Macy’s Tops Earnings Estimates, Raises Forecast
Macy's eported quarterly earnings that surpassed analysts' expectations and raised its full-year profit outlook on Wednesday, despite powerful storm Sandy disrupting the lives of shoppers and sales associates in northeastern and mid-Atlantic states.
After the earnings announcement, the department store retailer's shares initially rose but later turned negative in pre-market trading. (Click here to get the latest quotes for Macy's.)
Macy's reported that its net income rose 4.3 percent to $145 million, or 36 cents a share, from $139 million, or 32 cents a share, a year earlier.
Macy's revenue ncreased 4 percent to $6.08 billion rom $5.85 billion a year ago.
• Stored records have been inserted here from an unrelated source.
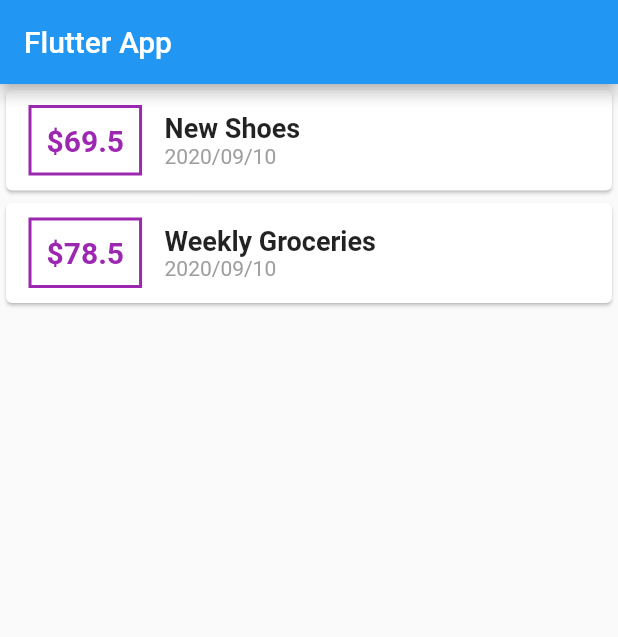
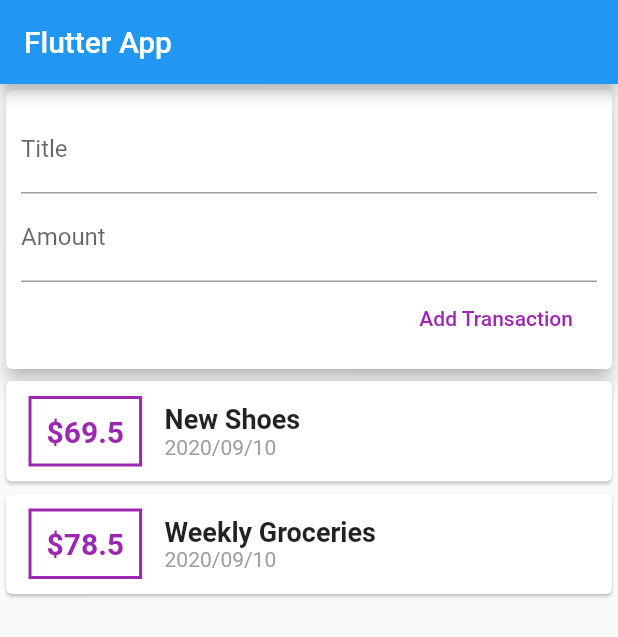
Before and after one commit to mohamed224/flutter_course, a Flutter app: the screen it shows after launch, on a phone screen of 412 x 824 dp. Shown: the top 637 px of the screen. Run offline on Flutter 3.47's test engine with Material 2 defaults, Android fonts, the phone set to English and light mode, and no system bars.

Commit message:
adding text input widgets

```diff
--- a/lib/main.dart
+++ b/lib/main.dart
@@ -29,6 +29,27 @@ class MyHomePage extends StatelessWidget{
         title: Text('Flutter App'),
       ),
       body: Column(
+        children: [
+          Card(
+            elevation: 5,
+            child: Container(
+              padding: EdgeInsets.all(10),
+              child: Column(
+                crossAxisAlignment: CrossAxisAlignment.end,
+                children: [
+                  TextField(decoration: InputDecoration(labelText: 'Title'),),
+                  TextField(decoration: InputDecoration(labelText: 'Amount'),),
+                  FlatButton(
+                    child: Text('Add Transaction'),
+                    textColor: Colors.purple,
+                    onPressed: (){},
+                  )
+
+                ],
+              ),
+            ),
+          ),
+          Column(
             children: transactions.map((tx) =>
               Card(child: Row(
                 children: [
@@ -69,6 +90,8 @@ class MyHomePage extends StatelessWidget{
                 ],
               ),
               )).toList(),),
+        ],
+      ),
     );
   }
 }
```
Lines whose indentation alone changed are shown as unchanged.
Sales at stores open at least a year, a key industry metric known as same-store sales, rose 3.7 percent.
Analysts expected the company to report earnings excluding items of 29 cents a share on $6.08 billion in revenue, according to a consensus estimate from Thomson Reuters.
For the holiday quarter, when Macy's estimates same-store sales will rise 4.2 percent, Macy's expects to earn $1.94 to $1.99 a share. This range fell short of analysts' estimates of $2.04 a share.
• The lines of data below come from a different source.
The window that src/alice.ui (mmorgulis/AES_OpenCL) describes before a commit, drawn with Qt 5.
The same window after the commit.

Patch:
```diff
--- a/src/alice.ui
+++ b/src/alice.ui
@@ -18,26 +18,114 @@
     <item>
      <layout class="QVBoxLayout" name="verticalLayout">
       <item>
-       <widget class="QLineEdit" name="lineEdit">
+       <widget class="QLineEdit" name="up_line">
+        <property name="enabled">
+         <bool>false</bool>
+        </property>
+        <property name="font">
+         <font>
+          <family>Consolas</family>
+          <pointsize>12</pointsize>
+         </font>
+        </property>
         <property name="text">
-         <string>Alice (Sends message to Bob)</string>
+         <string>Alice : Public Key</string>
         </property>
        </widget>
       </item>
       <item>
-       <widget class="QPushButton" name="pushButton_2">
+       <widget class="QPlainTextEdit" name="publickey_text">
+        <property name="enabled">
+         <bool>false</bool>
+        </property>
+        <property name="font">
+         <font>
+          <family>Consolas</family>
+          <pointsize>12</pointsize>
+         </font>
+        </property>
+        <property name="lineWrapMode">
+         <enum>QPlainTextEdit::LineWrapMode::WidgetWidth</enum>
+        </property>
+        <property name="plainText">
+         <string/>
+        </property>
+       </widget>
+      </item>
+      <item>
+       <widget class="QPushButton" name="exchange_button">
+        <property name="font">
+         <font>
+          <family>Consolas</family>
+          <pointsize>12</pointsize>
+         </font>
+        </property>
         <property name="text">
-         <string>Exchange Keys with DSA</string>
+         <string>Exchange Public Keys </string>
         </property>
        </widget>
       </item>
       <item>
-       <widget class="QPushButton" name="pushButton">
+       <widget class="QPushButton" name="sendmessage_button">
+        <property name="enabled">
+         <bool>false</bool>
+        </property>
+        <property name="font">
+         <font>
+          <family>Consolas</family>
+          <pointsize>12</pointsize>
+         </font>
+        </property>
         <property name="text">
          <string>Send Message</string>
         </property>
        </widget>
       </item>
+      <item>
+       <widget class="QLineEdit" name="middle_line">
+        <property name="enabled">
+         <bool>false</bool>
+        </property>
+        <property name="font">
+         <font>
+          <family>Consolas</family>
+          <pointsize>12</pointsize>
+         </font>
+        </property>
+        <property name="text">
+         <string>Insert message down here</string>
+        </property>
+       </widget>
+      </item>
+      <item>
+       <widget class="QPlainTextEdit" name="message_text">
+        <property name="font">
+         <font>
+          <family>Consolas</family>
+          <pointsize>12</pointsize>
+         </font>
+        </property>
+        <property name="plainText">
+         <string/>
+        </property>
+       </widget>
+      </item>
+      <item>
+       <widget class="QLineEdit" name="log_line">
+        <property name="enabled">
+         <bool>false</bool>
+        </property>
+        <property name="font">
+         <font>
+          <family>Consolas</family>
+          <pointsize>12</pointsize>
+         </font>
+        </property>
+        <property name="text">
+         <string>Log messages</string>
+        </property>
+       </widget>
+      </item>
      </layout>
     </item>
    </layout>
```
Macy's also increased its full-year 2012 guidance range by 5 cents to $3.35 to $3.40 per diluted share. According to Thomson Reuters, analysts were expecting Macy's to earn $3.40 a share for the year.
Nearly one quarter of Macy's stores suffered a disruption last week when super storm Sandy hit. Macy's said last week, when it reported October sales, that it expected to make up any lost business.
On Wednesday, Macy's Chief Executive Terry Lundgren said he was confident about sales and profit growth in the holiday quarter, despite the storm.
The earnings release follows the company's announcement on Monday that its store locations will open at midnight on Black Friday, the day after Thanksgiving and a crucial shopping day for retailers.
Macy's also announced that, as of next year, it will stop reporting monthly sales, joining Kohl's, Saks, and J.C. Penney among department store chains that have decided this year to abandon the practice.
The company has been investing in the opening of distribution centers to fuel its online growth and investing in technology to make it easier to use mobile devices to shop inside stores. It is also in the early stages of a $400 million renovation of its Manhattan flagship.